Exercise:
Among the entries below, find the lines that hold the word "region" and report them.

Structured diff data:

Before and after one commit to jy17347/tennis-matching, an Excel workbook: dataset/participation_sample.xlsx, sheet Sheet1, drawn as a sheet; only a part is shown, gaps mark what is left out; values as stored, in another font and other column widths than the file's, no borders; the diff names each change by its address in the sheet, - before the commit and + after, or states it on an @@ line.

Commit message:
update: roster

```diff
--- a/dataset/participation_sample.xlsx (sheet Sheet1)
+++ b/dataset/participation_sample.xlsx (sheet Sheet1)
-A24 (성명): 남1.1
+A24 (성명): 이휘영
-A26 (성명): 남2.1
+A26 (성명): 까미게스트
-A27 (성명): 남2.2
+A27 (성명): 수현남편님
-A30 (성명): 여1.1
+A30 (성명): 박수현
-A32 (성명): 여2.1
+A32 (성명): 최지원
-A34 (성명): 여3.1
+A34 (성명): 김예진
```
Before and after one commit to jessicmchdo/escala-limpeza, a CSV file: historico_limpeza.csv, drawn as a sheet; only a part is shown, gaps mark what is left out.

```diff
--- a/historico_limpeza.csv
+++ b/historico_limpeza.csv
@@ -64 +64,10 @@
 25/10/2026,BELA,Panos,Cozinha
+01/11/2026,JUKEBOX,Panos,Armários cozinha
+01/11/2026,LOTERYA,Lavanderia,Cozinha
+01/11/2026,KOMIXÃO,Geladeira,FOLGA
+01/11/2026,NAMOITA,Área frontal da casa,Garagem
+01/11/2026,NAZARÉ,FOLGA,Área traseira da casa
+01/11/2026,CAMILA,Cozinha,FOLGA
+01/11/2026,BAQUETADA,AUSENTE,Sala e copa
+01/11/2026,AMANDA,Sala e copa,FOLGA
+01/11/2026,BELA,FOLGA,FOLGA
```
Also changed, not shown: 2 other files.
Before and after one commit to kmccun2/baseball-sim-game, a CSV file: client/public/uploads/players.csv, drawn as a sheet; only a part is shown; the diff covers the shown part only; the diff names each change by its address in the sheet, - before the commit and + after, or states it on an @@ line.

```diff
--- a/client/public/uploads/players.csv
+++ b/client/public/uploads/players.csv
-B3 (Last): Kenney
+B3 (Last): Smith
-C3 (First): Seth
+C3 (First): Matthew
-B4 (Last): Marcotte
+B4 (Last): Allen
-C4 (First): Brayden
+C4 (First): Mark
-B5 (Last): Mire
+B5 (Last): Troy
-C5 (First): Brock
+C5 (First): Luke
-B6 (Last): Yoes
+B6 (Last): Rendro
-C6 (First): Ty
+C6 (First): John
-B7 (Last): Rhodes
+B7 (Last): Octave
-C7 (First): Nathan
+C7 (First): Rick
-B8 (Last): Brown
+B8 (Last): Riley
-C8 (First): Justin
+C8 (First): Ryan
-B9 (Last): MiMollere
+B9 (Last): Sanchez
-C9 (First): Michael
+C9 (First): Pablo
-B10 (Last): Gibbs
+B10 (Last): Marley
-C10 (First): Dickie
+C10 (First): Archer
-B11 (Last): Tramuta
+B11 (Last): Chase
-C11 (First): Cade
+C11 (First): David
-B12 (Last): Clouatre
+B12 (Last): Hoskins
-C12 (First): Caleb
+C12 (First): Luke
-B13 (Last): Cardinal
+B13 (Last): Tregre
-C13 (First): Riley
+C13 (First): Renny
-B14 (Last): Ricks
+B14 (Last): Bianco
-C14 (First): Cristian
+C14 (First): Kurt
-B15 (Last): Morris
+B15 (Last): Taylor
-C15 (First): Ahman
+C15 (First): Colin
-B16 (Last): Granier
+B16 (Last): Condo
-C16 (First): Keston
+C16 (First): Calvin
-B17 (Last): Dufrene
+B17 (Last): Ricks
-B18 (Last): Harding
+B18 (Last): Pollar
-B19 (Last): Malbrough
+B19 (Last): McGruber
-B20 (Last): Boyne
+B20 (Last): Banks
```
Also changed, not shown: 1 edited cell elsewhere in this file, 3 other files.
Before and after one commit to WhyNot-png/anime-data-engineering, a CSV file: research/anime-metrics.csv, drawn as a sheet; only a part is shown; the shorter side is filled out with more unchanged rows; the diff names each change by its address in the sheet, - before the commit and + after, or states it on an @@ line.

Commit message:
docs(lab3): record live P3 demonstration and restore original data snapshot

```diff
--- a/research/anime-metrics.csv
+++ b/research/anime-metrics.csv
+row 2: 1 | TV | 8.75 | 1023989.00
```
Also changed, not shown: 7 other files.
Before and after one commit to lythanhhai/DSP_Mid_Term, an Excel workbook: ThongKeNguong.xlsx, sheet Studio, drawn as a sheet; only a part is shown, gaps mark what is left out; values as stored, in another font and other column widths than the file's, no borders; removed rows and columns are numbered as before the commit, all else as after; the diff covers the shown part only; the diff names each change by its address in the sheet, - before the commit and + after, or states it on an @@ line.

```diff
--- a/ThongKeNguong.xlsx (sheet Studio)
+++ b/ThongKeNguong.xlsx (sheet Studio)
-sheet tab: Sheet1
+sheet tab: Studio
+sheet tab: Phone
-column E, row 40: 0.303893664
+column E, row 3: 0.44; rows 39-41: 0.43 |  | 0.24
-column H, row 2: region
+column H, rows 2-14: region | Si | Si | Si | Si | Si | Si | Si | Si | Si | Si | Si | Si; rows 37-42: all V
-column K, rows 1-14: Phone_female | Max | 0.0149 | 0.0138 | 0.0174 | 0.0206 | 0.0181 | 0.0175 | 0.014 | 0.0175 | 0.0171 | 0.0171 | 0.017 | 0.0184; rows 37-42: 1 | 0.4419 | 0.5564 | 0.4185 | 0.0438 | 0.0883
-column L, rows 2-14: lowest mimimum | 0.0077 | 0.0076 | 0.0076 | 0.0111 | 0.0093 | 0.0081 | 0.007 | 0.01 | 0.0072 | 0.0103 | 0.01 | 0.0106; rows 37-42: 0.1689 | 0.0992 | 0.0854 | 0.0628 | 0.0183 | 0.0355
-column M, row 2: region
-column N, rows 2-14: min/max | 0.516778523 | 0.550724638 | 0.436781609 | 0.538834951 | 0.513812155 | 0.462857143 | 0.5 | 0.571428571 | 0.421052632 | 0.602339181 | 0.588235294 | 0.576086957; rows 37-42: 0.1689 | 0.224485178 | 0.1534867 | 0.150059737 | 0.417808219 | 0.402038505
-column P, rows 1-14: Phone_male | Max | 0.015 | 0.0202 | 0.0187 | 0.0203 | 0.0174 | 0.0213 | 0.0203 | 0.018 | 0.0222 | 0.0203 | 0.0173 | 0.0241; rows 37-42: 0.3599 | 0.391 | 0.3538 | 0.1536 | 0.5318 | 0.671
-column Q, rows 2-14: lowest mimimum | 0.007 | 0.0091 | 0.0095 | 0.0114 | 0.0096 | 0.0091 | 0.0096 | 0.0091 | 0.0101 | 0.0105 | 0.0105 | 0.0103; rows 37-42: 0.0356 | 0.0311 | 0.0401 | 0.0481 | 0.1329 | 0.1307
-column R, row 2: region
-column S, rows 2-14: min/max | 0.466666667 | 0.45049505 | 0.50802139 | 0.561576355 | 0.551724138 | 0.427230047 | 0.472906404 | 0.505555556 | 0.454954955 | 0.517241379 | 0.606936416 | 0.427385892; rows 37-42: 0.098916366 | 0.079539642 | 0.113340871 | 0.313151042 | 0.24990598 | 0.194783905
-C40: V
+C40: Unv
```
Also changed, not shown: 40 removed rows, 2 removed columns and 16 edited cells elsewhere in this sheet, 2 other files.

Response box:
-column H, row 2: region
+column H, rows 2-14: region | Si | Si | Si | Si | Si | Si | Si | Si | Si | Si | Si | Si; rows 37-42: all V
-column M, row 2: region
-column R, row 2: region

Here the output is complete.